WORK INSTRUCTION:
Wherever "train" appears in the records below, copy the line that holds it.

DATA EXTRACTS:

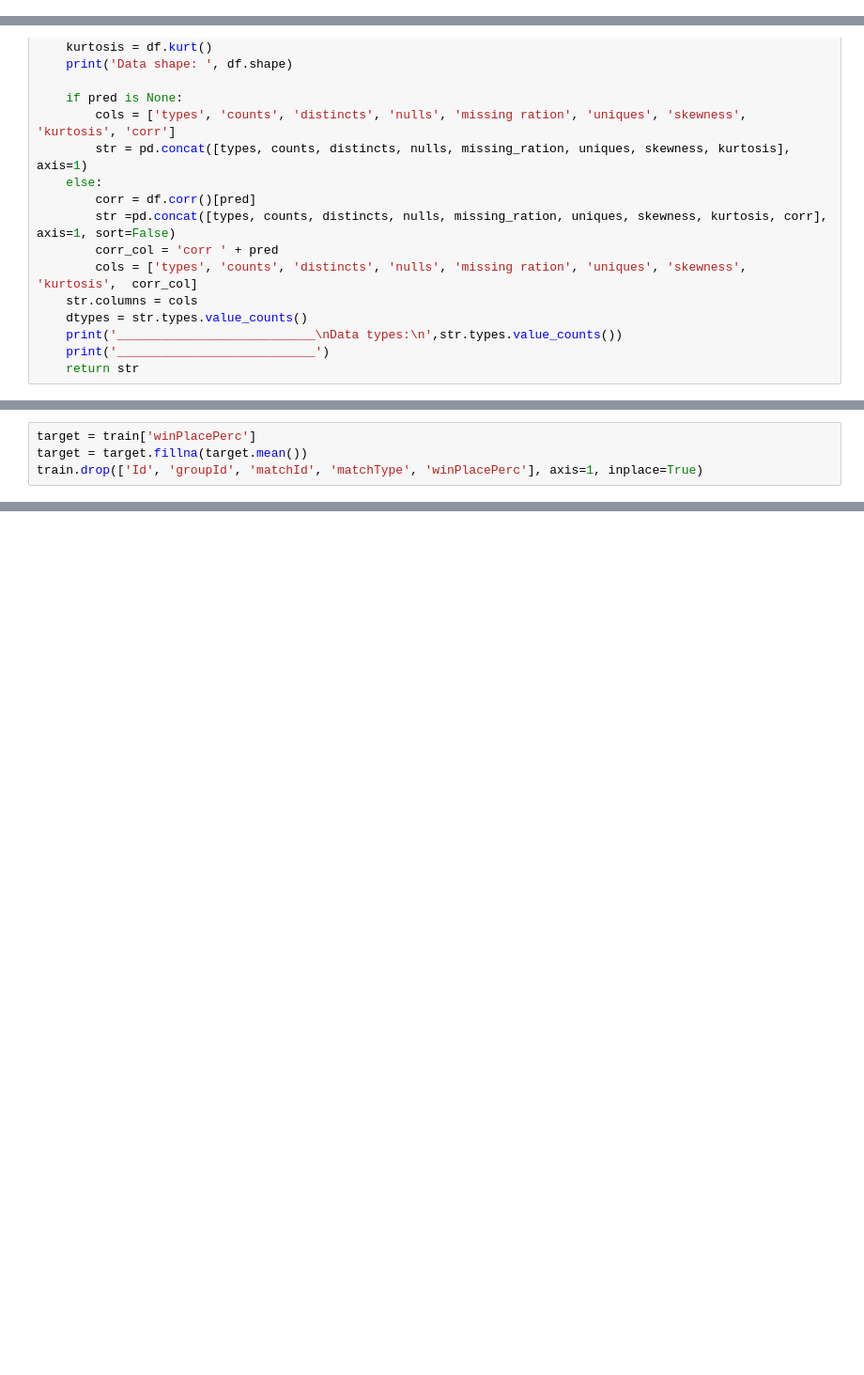
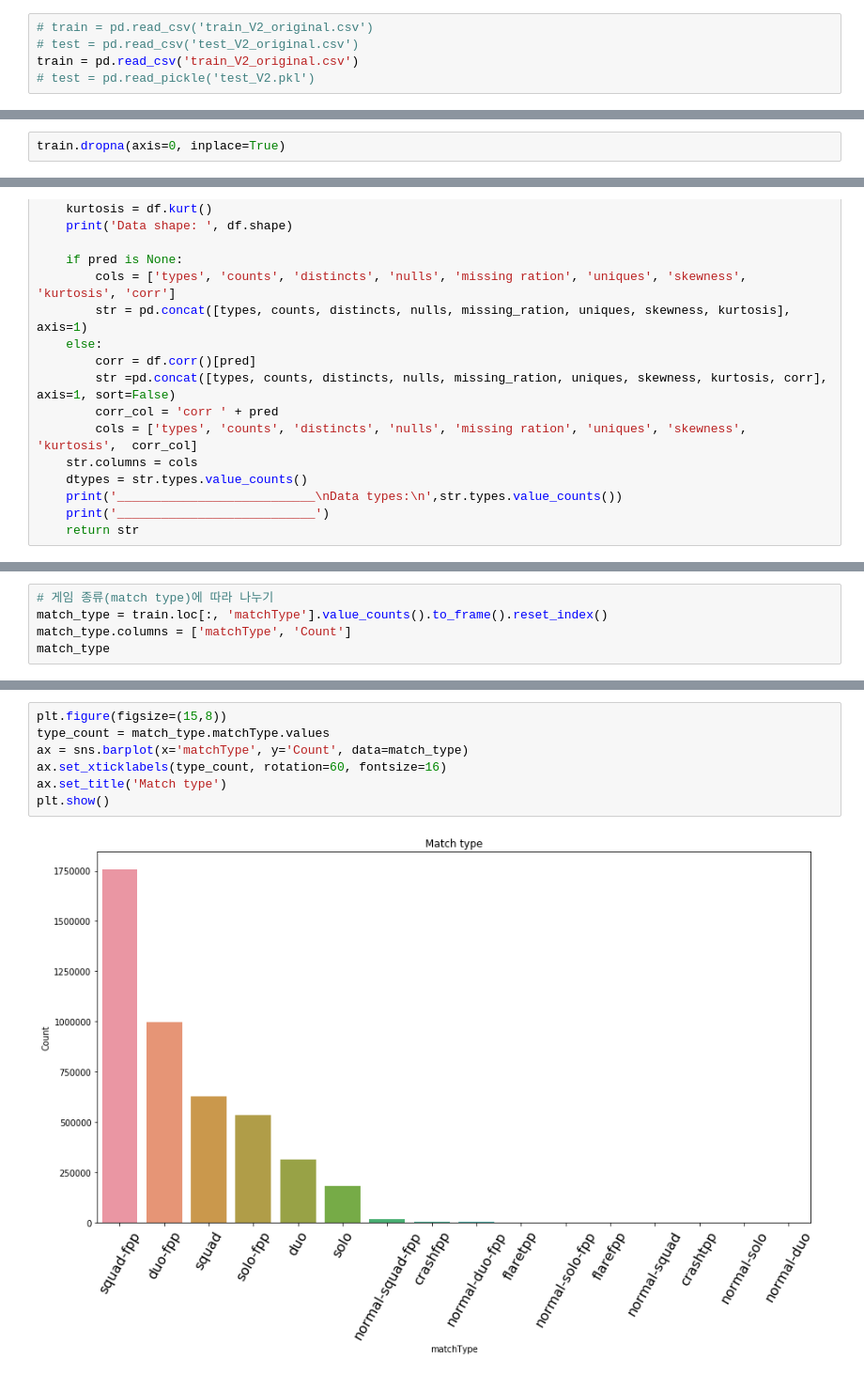
Before and after one commit to shjas94/SMU_ML, a Jupyter notebook: smu_ml.ipynb, the cells around one changed output, grey strips where cells are left out. Shown: that part at 94% size. Drawn from its saved outputs; the diff is of its cells as text; blank space fills up the shorter version.

```diff
--- a/smu_ml.ipynb
+++ b/smu_ml.ipynb
@@ -15,3 +14,8 @@ train = pd.read_csv('train_V2.csv')
+# %%
+# train = pd.read_csv('train_V2_original.csv')
+# test = pd.read_csv('test_V2_original.csv')
+train = pd.read_csv('train_V2_original.csv')
+# test = pd.read_pickle('test_V2.pkl')
 # %%
 train.head()
 # %% [output]
@@ -25,3 +71,5 @@ train.head()
+# %%
+train.dropna(axis=0, inplace=True)
 # %%
 def rstr(df, pred=None):
     obs = df.shape[0]
@@ -144,4 +98,0 @@ plt.show()
-# %%
-target = train['winPlacePerc']
-target = target.fillna(target.mean())
-train.drop(['Id', 'groupId', 'matchId', 'matchType', 'winPlacePerc'], axis=1, inplace=True)
@@ -234,0 +152,5 @@ Shrink model to first 3979 iterations.
+# %%
+# 게임 종류(match type)에 따라 나누기
+match_type = train.loc[:, 'matchType'].value_counts().to_frame().reset_index()
+match_type.columns = ['matchType', 'Count']
+match_type
@@ -234,0 +175,9 @@ Shrink model to first 3979 iterations.
+# %%
+plt.figure(figsize=(15,8))
+type_count = match_type.matchType.values
+ax = sns.barplot(x='matchType', y='Count', data=match_type)
+ax.set_xticklabels(type_count, rotation=60, fontsize=16)
+ax.set_title('Match type')
+plt.show()
+# %% [output]
+[figure, added]
```
Also changed, not shown: parts of 88 cells of this notebook.
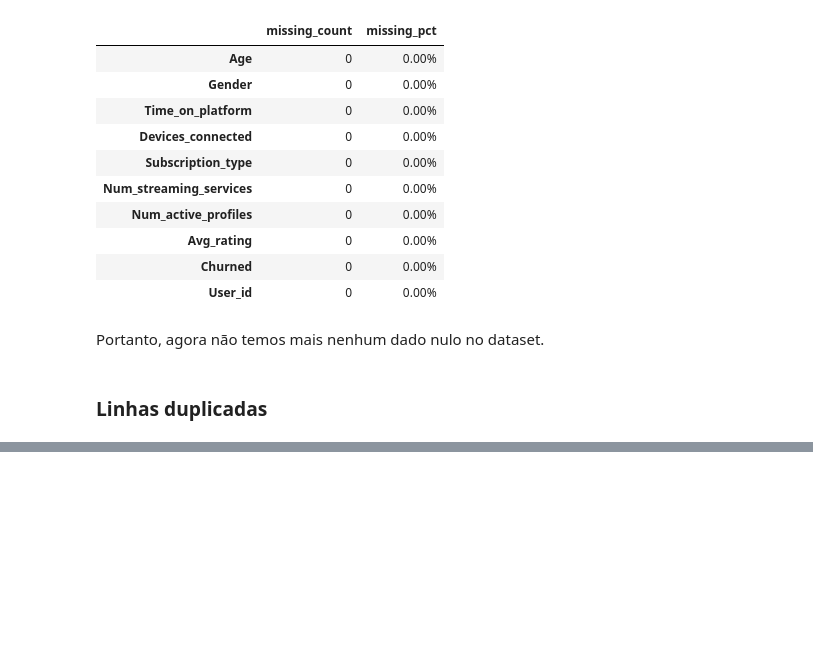
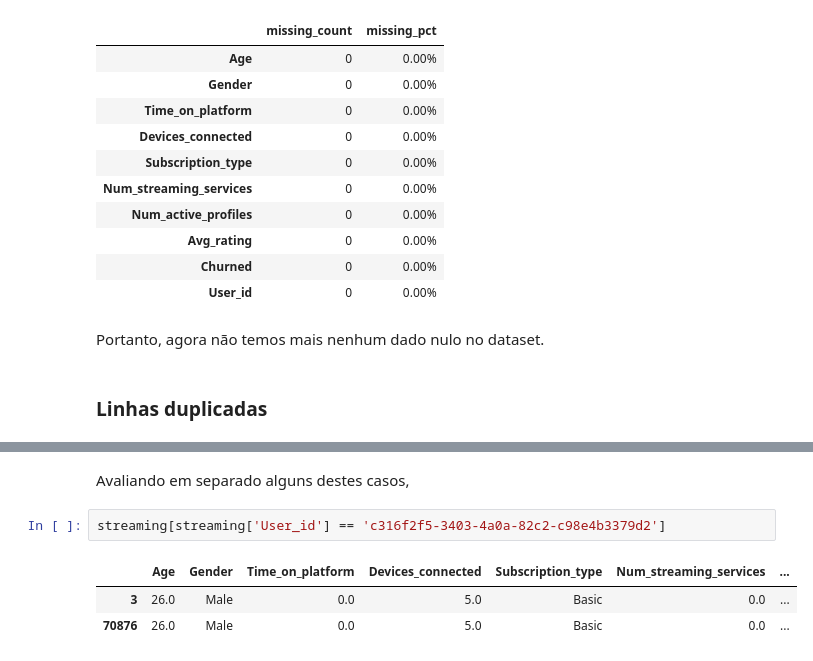
Before and after one commit to rfprates/modelo_classificacao_churn_streaming, a Jupyter notebook: case_classificacao_churn_streaming.ipynb, the cells around one changed output, grey strips where cells are left out. Drawn from its saved outputs; the diff is of its cells as text; blank space fills up the shorter version.

```diff
--- a/case_classificacao_churn_streaming.ipynb
+++ b/case_classificacao_churn_streaming.ipynb
@@ -333,0 +358,8 @@ Portanto, agora não temos mais nenhum dado nulo no dataset.
+# %% [markdown]
+Avaliando em separado alguns destes casos,
+# %%
+streaming[streaming['User_id'] == 'c316f2f5-3403-4a0a-82c2-c98e4b3379d2']
+# %% [output]
+|  | Age | Gender | Time_on_platform | Devices_connected | Subscription_type | Num_streaming_services | ... |
+| 3 | 26.0 | Male | 0.0 | 5.0 | Basic | 0.0 | ... |
+| 70876 | 26.0 | Male | 0.0 | 5.0 | Basic | 0.0 | ... |
```
Also changed, not shown: parts of 10 cells of this notebook.
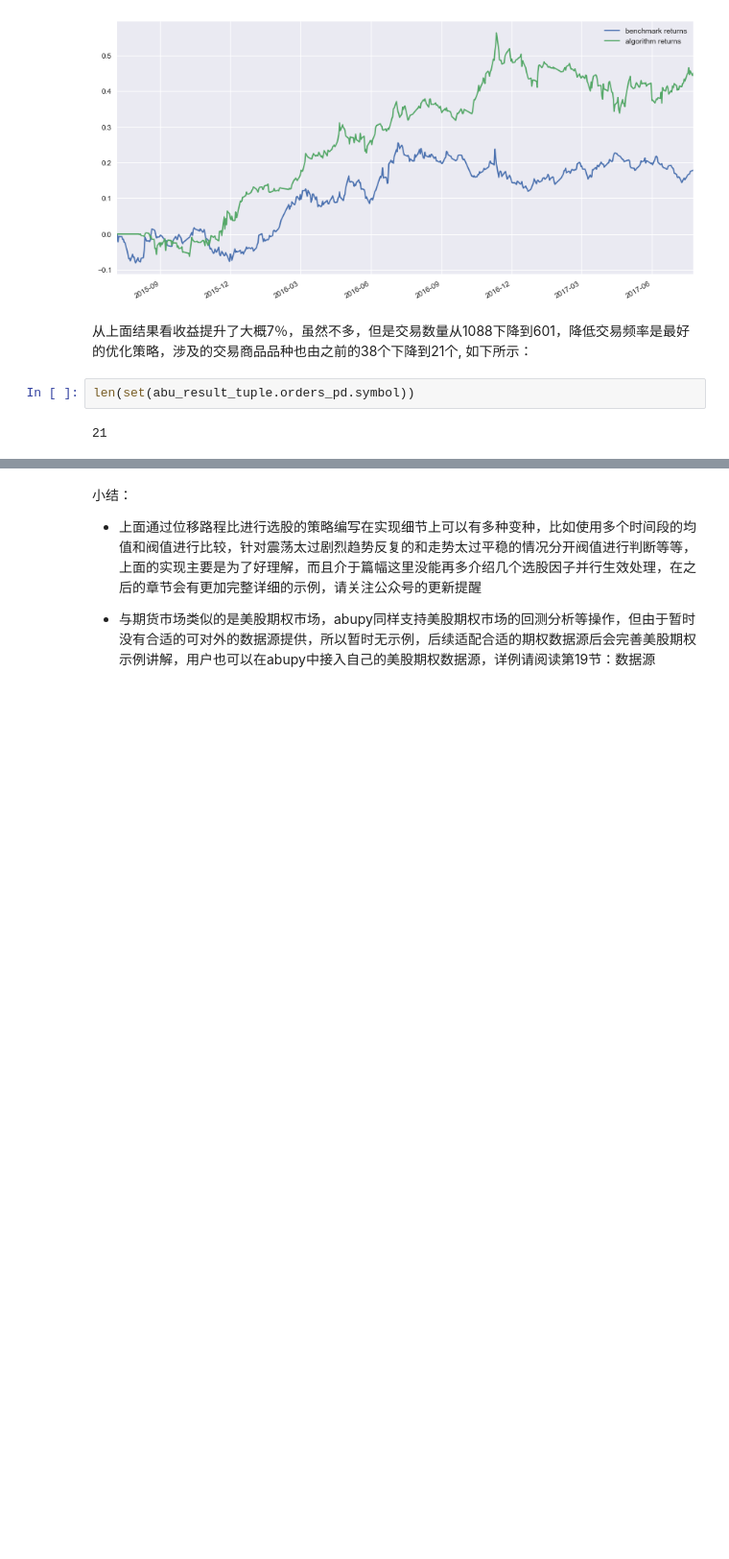
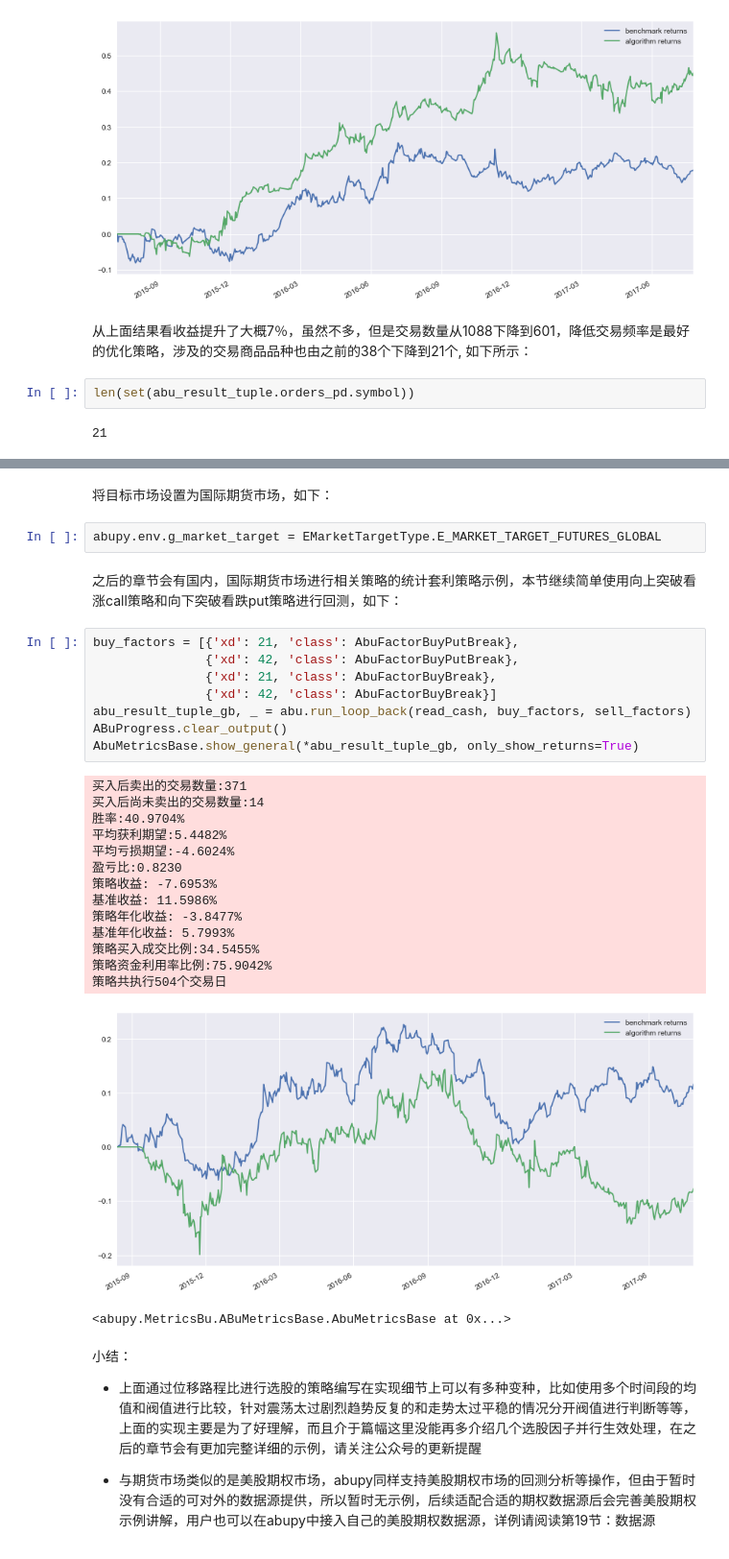
Before and after one commit to bbfamily/abu, a Jupyter notebook: abupy_lecture/11-期货市场的回测(ABU量化使用文档).ipynb, the cells around one changed output, grey strips where cells are left out. Shown: that part at 96% size. Cells and saved outputs as stored; diff of their text form; blank space fills up the shorter version.

```diff
--- a/abupy_lecture/11-期货市场的回测(ABU量化使用文档).ipynb
+++ b/abupy_lecture/11-期货市场的回测(ABU量化使用文档).ipynb
@@ -503,3 +516,33 @@ len(set(abu_result_tuple.orders_pd.symbol))
+# %% [markdown]
+将目标市场设置为国际期货市场，如下：
+# %%
+abupy.env.g_market_target = EMarketTargetType.E_MARKET_TARGET_FUTURES_GLOBAL
+# %% [markdown]
+之后的章节会有国内，国际期货市场进行相关策略的统计套利策略示例，本节继续简单使用向上突破看涨call策略和向下突破看跌put策略进行回测，如下：
+# %%
+buy_factors = [{'xd': 21, 'class': AbuFactorBuyPutBreak},
+               {'xd': 42, 'class': AbuFactorBuyPutBreak},
+               {'xd': 21, 'class': AbuFactorBuyBreak},
+               {'xd': 42, 'class': AbuFactorBuyBreak}]
+abu_result_tuple_gb, _ = abu.run_loop_back(read_cash, buy_factors, sell_factors)
+ABuProgress.clear_output()
+AbuMetricsBase.show_general(*abu_result_tuple_gb, only_show_returns=True)
+# %% [output]
+买入后卖出的交易数量:371
+买入后尚未卖出的交易数量:14
+胜率:40.9704%
+平均获利期望:5.4482%
+平均亏损期望:-4.6024%
+盈亏比:0.8230
+策略收益: -7.6953%
+基准收益: 11.5986%
+策略年化收益: -3.8477%
+基准年化收益: 5.7993%
+策略买入成交比例:34.5455%
+策略资金利用率比例:75.9042%
+策略共执行504个交易日
+[figure, added]
+<abupy.MetricsBu.ABuMetricsBase.AbuMetricsBase at 0x...>
 # %% [markdown]
 小结：
 
```
Also changed, not shown: parts of 3 cells of this notebook, 22 other files.
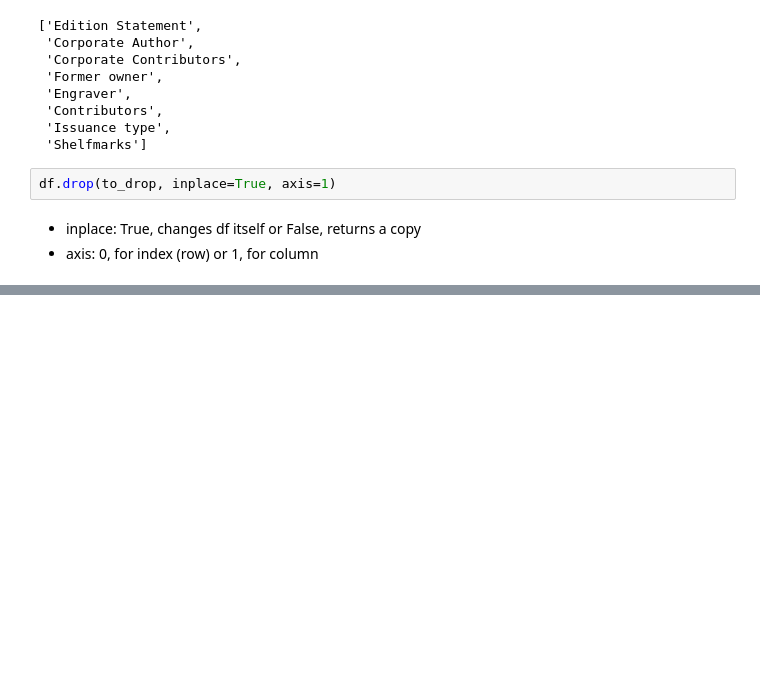
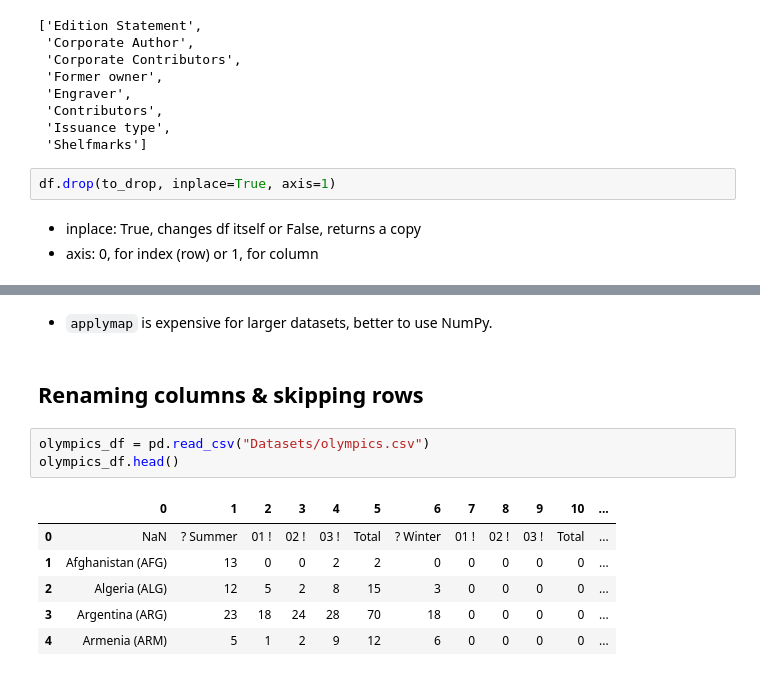
Before and after one commit to s-zavala/real_python, a Jupyter notebook: cleaning_tutorial.ipynb, the cells around one changed output, grey strips where cells are left out. Saved outputs shown, nothing was run; the diff lists cells and outputs as text; blank space fills up the shorter version.

```diff
--- a/cleaning_tutorial.ipynb
+++ b/cleaning_tutorial.ipynb
@@ -52,0 +326,14 @@ df.head()
+# %% [markdown]
+- `applymap` is expensive for larger datasets, better to use NumPy.
+# %% [markdown]
+## Renaming columns & skipping rows
+# %%
+olympics_df = pd.read_csv("Datasets/olympics.csv")
+olympics_df.head()
+# %% [output]
+|  | 0 | 1 | 2 | 3 | 4 | 5 | 6 | 7 | 8 | 9 | 10 | ... |
+| 0 | NaN | ? Summer | 01 ! | 02 ! | 03 ! | Total | ? Winter | 01 ! | 02 ! | 03 ! | Total | ... |
+| 1 | Afghanistan (AFG) | 13 | 0 | 0 | 2 | 2 | 0 | 0 | 0 | 0 | 0 | ... |
+| 2 | Algeria (ALG) | 12 | 5 | 2 | 8 | 15 | 3 | 0 | 0 | 0 | 0 | ... |
+| 3 | Argentina (ARG) | 23 | 18 | 24 | 28 | 70 | 18 | 0 | 0 | 0 | 0 | ... |
+| 4 | Armenia (ARM) | 5 | 1 | 2 | 9 | 12 | 6 | 0 | 0 | 0 | 0 | ... |
```
Also changed, not shown: parts of 41 cells of this notebook.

WRITTEN SOLUTION:
@@ -15,3 +14,8 @@ train = pd.read_csv('train_V2.csv')
+# train = pd.read_csv('train_V2_original.csv')
+train = pd.read_csv('train_V2_original.csv')
 train.head()
@@ -25,3 +71,5 @@ train.head()
+train.dropna(axis=0, inplace=True)
-target = train['winPlacePerc']
-train.drop(['Id', 'groupId', 'matchId', 'matchType', 'winPlacePerc'], axis=1, inplace=True)
+match_type = train.loc[:, 'matchType'].value_counts().to_frame().reset_index()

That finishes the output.